● Try it
Search the material for lines containing the word "shown", and copy each one.

● Material supplied
- - - -

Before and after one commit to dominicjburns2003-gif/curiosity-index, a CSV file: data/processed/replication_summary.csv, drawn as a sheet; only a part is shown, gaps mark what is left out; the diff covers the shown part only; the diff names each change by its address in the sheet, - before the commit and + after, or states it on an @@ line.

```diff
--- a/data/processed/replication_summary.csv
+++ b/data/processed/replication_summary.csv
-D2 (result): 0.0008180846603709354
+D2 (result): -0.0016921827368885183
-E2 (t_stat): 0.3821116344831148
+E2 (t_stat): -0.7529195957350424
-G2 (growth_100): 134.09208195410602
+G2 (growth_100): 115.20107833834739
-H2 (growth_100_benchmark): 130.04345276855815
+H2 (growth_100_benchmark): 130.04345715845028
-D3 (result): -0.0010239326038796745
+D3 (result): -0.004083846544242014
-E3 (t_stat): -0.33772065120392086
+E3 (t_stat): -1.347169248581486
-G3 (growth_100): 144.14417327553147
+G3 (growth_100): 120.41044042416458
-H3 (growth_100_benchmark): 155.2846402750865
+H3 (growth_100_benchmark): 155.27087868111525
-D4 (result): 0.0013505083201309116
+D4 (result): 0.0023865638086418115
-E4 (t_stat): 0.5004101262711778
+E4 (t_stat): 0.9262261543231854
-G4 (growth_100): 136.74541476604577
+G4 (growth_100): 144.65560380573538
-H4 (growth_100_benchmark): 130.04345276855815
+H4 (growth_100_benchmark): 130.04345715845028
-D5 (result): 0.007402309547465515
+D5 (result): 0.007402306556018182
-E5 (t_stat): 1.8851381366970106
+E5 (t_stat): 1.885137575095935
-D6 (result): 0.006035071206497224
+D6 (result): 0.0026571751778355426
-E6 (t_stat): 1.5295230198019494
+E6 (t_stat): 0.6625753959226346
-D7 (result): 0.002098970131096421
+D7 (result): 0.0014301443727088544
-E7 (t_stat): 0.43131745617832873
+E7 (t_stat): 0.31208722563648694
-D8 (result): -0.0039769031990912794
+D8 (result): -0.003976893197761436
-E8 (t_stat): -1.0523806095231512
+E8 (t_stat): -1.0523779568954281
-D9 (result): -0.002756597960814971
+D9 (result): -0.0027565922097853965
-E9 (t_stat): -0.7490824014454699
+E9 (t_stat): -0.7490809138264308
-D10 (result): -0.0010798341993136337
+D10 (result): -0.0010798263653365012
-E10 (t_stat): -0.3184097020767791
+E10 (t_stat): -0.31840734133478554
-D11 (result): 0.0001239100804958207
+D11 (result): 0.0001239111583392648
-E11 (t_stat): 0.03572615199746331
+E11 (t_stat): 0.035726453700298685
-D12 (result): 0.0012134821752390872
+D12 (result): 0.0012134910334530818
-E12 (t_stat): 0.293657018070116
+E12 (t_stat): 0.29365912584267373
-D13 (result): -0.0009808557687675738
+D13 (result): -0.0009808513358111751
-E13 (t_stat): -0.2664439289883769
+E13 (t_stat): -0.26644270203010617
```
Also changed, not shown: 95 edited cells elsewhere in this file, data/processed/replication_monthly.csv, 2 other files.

- - - -

● Response
Before and after one commit to dominicjburns2003-gif/curiosity-index, a CSV file: data/processed/replication_summary.csv, drawn as a sheet; only a part is shown, gaps mark what is left out; the diff covers the shown part only; the diff names each change by its address in the sheet, - before the commit and + after, or states it on an @@ line.
Also changed, not shown: 95 edited cells elsewhere in this file, data/processed/replication_monthly.csv, 2 other files.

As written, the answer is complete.